We were invited to parties and told to bring our instruments. I was happy to comply, and Joe, though not yet ready to perform, always came along. With little urging, I could now lead a group in singing "This Land Is Your Land," "Skip to My Lou," "Down In the Valley," and other old favorites requiring no more than four chords. I had a good, strong midrange voice, and would sing loudly as I strummed, so it didn't really matter if my playing was somewhat defective.
After some months of lessons and practicing, we were invited by Joe's banjo teacher to attend a hootenanny at his house in the mountains. Of course we accepted. A hootenanny (for those who don't know) is a wild good time with folk instruments and singing. I don't know the origin of this strange and odd-sounding word - but neither does the dictionary; "of fanciful origin," the entry says. My conjecture is that the shortened version of the word is "hoot," as in "It was a real hoot." That is still somewhat in use today among us older folk.

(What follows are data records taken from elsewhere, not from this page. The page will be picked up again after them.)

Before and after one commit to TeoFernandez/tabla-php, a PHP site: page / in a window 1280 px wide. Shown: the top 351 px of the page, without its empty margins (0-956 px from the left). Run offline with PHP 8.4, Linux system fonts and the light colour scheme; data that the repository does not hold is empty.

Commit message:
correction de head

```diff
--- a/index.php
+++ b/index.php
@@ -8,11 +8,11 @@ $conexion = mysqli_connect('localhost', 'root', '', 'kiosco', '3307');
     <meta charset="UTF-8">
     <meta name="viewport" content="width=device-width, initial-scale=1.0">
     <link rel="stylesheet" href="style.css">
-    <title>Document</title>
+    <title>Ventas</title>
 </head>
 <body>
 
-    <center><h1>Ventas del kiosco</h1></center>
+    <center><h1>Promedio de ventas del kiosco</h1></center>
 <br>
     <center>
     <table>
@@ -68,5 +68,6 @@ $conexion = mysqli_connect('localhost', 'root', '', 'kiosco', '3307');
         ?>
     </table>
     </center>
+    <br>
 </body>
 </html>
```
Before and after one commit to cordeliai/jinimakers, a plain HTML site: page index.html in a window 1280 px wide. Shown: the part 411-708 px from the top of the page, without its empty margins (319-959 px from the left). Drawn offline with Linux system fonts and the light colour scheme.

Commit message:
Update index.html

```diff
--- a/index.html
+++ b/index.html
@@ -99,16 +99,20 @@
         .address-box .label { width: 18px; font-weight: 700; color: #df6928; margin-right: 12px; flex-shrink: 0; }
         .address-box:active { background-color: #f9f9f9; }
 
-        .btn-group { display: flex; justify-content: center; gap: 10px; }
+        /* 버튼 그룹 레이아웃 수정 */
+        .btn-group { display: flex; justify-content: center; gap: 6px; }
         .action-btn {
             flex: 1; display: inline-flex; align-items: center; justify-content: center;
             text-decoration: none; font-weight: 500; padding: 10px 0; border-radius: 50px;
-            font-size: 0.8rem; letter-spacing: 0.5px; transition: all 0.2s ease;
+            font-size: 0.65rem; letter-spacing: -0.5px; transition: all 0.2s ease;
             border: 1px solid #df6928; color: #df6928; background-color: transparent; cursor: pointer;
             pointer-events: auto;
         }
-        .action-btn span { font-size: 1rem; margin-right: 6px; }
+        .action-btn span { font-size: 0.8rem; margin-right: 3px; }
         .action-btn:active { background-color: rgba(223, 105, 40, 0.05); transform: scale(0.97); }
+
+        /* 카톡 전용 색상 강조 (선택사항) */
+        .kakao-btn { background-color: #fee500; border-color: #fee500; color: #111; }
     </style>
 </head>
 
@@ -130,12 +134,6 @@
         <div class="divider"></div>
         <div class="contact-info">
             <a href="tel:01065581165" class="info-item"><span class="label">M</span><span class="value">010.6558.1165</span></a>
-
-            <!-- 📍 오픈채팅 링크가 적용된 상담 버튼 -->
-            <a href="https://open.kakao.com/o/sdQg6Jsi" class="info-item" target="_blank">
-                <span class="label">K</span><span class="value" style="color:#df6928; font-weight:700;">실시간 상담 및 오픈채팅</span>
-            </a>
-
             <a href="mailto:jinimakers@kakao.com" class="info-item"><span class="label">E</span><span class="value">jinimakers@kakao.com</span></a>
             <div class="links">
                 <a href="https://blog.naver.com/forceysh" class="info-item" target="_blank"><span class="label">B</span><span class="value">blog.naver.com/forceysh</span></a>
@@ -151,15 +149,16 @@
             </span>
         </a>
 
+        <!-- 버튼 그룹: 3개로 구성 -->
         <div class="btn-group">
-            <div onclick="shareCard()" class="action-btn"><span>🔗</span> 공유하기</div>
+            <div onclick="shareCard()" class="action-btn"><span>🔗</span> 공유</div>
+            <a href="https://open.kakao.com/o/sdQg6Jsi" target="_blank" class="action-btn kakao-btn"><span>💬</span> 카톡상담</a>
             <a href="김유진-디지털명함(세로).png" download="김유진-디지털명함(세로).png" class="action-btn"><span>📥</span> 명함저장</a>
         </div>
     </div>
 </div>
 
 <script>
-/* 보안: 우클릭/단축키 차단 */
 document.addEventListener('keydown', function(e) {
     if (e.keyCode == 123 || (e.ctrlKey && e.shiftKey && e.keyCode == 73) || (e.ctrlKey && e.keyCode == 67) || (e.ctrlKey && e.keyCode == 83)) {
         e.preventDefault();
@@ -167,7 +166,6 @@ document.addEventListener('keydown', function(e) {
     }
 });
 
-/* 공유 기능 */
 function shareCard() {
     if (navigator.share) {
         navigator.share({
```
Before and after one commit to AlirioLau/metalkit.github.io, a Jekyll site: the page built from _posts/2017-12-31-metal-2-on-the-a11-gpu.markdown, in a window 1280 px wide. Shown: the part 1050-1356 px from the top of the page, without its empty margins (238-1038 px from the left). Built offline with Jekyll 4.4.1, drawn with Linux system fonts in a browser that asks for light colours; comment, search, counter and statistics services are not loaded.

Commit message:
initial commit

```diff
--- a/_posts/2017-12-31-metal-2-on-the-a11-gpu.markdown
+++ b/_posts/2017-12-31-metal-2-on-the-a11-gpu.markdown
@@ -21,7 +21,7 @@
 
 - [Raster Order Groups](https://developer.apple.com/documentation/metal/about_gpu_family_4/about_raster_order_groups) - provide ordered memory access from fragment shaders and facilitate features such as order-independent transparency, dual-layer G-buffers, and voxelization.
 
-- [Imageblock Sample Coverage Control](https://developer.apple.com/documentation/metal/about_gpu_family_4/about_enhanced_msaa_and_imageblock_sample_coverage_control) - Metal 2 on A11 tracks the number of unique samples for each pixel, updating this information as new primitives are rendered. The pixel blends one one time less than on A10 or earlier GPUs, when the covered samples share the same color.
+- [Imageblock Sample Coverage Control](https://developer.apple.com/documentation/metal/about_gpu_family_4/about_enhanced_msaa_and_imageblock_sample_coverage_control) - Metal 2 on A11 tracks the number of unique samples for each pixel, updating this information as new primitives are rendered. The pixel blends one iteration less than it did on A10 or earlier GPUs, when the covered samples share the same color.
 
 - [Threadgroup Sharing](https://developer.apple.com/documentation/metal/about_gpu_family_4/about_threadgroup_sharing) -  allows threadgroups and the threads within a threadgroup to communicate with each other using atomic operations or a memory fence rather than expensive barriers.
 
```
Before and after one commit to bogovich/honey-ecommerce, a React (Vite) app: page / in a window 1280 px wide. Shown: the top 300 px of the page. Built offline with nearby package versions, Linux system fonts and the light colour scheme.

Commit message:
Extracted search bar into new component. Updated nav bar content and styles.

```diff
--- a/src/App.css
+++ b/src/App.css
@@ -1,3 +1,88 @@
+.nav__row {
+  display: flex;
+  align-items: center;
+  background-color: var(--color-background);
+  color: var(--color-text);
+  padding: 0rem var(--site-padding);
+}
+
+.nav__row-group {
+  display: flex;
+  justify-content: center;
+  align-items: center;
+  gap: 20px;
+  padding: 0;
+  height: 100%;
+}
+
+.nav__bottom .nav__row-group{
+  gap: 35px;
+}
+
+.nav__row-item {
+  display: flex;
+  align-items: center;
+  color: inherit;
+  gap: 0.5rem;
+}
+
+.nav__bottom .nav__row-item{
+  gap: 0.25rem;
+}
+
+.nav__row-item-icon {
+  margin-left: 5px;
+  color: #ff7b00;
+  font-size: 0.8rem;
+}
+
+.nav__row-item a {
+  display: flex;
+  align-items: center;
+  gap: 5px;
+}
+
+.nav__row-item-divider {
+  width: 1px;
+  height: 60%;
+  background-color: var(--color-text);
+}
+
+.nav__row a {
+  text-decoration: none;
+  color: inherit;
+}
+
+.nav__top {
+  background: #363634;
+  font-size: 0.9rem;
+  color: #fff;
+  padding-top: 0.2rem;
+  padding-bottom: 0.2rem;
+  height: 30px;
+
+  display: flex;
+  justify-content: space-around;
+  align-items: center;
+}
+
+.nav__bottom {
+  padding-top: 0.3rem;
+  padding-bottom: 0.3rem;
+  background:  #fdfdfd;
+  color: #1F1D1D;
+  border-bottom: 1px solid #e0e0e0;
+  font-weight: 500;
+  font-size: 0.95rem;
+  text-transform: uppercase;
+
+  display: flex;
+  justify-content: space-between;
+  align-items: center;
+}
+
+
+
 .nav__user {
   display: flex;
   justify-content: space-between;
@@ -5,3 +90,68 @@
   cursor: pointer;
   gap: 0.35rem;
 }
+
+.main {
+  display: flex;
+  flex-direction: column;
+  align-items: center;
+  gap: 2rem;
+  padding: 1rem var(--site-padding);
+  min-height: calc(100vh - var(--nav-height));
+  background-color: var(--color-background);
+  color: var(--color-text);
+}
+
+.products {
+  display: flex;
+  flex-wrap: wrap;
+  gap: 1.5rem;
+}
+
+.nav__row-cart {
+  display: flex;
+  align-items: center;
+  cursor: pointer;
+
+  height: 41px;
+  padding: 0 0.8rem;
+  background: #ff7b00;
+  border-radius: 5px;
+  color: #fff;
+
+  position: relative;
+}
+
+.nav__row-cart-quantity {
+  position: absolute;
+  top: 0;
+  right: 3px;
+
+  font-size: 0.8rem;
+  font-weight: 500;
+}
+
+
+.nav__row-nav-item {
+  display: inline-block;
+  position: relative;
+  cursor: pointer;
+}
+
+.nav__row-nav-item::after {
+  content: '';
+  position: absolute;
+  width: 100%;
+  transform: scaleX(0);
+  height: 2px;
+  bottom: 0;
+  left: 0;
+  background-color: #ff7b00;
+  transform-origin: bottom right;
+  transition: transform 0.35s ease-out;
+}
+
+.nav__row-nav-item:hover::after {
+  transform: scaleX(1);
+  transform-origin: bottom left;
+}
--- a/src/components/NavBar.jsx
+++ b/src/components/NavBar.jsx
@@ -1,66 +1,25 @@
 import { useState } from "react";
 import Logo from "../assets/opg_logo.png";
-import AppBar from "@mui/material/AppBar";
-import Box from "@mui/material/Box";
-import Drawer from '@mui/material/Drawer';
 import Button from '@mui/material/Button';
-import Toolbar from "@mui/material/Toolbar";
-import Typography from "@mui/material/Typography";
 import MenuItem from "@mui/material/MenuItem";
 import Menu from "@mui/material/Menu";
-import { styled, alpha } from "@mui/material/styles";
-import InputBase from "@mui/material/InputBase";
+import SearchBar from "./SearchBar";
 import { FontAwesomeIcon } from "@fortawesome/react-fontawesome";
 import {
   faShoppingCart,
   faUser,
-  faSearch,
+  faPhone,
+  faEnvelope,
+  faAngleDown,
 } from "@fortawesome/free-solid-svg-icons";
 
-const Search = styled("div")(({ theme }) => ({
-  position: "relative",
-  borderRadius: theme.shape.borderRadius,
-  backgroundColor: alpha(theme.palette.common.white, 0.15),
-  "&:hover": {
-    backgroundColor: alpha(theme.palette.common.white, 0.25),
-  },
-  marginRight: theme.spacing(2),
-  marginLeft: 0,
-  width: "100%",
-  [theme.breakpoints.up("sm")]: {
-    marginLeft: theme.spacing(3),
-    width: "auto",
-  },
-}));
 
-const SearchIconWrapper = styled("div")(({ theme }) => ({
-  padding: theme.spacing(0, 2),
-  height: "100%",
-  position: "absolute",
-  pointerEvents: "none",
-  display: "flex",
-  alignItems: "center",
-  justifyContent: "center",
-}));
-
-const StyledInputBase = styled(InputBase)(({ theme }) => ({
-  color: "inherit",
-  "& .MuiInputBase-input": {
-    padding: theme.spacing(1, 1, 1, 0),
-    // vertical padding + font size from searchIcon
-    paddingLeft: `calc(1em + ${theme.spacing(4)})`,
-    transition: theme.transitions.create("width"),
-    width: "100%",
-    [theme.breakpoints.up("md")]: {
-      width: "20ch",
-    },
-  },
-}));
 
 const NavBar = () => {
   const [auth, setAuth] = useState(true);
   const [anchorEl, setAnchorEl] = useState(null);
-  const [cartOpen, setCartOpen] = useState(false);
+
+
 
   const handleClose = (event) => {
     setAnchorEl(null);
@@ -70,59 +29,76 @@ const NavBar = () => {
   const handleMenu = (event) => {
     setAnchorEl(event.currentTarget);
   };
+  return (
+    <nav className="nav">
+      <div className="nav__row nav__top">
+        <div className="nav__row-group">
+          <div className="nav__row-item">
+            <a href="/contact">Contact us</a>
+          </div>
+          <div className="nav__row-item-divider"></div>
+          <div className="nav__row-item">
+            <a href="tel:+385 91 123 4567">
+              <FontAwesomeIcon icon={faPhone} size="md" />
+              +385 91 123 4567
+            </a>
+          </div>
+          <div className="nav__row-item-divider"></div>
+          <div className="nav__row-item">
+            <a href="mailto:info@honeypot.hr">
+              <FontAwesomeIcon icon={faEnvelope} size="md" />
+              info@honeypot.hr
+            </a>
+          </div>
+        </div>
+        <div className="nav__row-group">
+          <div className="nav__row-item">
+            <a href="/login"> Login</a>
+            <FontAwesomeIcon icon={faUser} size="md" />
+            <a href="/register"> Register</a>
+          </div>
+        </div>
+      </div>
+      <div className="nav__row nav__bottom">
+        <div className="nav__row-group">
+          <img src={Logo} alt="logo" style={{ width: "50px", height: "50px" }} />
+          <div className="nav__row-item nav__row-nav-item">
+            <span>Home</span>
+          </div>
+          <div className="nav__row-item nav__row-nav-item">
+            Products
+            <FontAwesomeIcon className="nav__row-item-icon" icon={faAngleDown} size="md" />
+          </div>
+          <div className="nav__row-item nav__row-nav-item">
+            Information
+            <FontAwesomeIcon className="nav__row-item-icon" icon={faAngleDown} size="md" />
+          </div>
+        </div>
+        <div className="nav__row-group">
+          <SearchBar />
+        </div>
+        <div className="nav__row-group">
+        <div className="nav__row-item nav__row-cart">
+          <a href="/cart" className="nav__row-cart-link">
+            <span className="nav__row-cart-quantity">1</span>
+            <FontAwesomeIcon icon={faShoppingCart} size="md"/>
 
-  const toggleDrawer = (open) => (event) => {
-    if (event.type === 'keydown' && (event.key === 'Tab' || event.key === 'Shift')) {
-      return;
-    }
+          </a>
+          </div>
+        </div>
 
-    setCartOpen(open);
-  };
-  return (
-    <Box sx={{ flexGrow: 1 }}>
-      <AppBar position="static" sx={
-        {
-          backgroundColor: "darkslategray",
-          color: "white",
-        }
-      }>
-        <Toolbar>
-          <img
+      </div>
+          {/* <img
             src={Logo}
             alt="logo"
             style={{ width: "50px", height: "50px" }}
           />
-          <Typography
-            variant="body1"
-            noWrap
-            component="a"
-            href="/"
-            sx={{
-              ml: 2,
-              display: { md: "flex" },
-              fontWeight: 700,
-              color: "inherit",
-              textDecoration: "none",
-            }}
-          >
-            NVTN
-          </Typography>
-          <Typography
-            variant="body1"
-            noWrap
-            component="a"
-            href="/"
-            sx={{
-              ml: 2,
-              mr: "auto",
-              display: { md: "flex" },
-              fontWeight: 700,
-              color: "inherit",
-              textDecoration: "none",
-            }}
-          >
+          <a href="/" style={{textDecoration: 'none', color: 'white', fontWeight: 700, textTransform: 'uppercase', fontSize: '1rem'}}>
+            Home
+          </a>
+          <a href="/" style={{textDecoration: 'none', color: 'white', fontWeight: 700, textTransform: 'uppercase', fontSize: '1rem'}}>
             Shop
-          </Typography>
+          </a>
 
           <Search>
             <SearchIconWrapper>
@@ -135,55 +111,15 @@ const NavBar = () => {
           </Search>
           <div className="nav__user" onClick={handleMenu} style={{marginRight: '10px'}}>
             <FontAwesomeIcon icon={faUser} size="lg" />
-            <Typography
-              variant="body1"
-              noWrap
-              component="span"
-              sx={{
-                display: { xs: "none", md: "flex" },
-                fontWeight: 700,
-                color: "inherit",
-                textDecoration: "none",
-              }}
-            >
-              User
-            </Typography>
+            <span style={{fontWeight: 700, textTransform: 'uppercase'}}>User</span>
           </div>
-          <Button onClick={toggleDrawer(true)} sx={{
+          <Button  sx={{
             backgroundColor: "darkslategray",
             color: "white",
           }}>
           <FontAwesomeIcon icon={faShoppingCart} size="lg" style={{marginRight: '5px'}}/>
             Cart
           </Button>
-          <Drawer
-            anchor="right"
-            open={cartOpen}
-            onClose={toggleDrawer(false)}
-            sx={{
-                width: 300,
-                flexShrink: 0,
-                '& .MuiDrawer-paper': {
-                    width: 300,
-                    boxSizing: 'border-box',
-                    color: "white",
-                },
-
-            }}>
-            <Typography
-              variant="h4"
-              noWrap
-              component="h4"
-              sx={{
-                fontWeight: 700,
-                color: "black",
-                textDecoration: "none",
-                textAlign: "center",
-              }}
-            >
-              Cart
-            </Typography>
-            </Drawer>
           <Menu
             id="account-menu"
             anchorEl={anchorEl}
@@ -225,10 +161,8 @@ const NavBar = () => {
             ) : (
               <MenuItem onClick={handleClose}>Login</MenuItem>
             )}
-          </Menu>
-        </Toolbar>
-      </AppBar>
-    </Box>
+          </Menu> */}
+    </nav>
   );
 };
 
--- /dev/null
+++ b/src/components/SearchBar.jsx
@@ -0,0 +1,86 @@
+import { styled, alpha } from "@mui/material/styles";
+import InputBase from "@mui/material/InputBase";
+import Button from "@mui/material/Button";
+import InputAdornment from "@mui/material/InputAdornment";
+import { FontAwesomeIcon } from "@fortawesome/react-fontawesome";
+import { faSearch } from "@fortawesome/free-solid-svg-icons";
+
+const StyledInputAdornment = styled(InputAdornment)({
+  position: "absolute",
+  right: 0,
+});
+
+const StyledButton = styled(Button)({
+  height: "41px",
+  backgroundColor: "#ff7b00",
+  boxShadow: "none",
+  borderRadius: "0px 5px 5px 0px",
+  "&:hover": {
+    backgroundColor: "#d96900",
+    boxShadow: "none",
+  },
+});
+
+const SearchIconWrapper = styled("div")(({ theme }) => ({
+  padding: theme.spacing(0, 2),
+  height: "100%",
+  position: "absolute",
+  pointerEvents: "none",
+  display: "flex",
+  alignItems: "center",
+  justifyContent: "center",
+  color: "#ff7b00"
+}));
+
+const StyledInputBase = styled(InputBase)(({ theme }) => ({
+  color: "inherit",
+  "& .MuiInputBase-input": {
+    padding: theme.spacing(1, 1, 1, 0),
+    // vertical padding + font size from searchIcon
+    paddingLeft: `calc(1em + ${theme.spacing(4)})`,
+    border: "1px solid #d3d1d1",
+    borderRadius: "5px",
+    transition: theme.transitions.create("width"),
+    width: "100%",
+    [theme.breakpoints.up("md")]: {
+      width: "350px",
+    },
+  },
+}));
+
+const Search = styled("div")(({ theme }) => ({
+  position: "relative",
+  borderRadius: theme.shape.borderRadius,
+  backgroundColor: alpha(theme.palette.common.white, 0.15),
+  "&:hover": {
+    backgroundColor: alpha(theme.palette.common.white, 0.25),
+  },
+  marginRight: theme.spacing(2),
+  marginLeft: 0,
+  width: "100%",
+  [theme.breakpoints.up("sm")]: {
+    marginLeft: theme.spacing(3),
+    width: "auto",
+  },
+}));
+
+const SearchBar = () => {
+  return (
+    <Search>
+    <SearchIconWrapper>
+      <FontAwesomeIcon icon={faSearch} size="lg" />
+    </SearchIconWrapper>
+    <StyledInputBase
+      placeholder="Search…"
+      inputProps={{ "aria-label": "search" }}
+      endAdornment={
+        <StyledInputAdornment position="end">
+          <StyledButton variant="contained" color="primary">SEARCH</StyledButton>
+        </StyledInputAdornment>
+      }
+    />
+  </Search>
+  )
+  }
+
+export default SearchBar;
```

The night was cold in the canyon. As we entered Andy's home, we were greeted with the mouth-watering aroma of spiced apple cider simmering on the stove. His wife, Jill, handed each of us a steaming mug. "It's great to have you here," she said. "Have some cider. It'll warm your cockles, whatever they are." She laughed. "We never have anything more stimulating than this in the way of drinks. We want to concentrate on the music."
As we sipped, we wandered into the living room and met other guests. There were students from our classes, as well as neighbors and family of the hosts. Kids ran about, or snuggled on parents' laps.
A series of chords being struck on a piano called us to attention. "Time for music, everyone!" shouted Andy. We all took seats - on chairs, on old overstuffed sofas, and on the floor. The tuning of instruments began. Plucking and strumming commenced, interspersed with murmurings of "Ashley, you'll have to get off Mommy's lap now, Mommy's going to play!" And other instructions to the various children.
"Let's start with 'Home on the Range,' " said Andy. "Everyone knows it, and the kids love it." He called out the chords as we sang and played, with only fair success. "Once more, everybody sing, and that means you, Joe."
Joe, embarrassed, muttered, "I can't carry a tune."
Several men chorused, "Neither can we."
We laughed; and from then on everyone sang and played. We played until midnight, with breaks for refreshments and for the bedding down of children. As we lingered over our final farewells, standing at the doorway, gazing up at millions of stars in the crisp black night with music still ringing in our heads, we agreed that this had been one of the finest parties ever.
We went to other hootenannies in our "folksy time," but none as exciting as our first. I became so confident with my guitar that I often took it with me when substitute teaching, to lead my class in singing lessons. Later I bought an autoharp and took it along, also. My students loved to take turns playing it as we sang ballads from a Pete Seeger songbook.
But the times they were a-changin'. Some of the changes were not so good, and some were wonderful. I count the folk singing among the wonderful.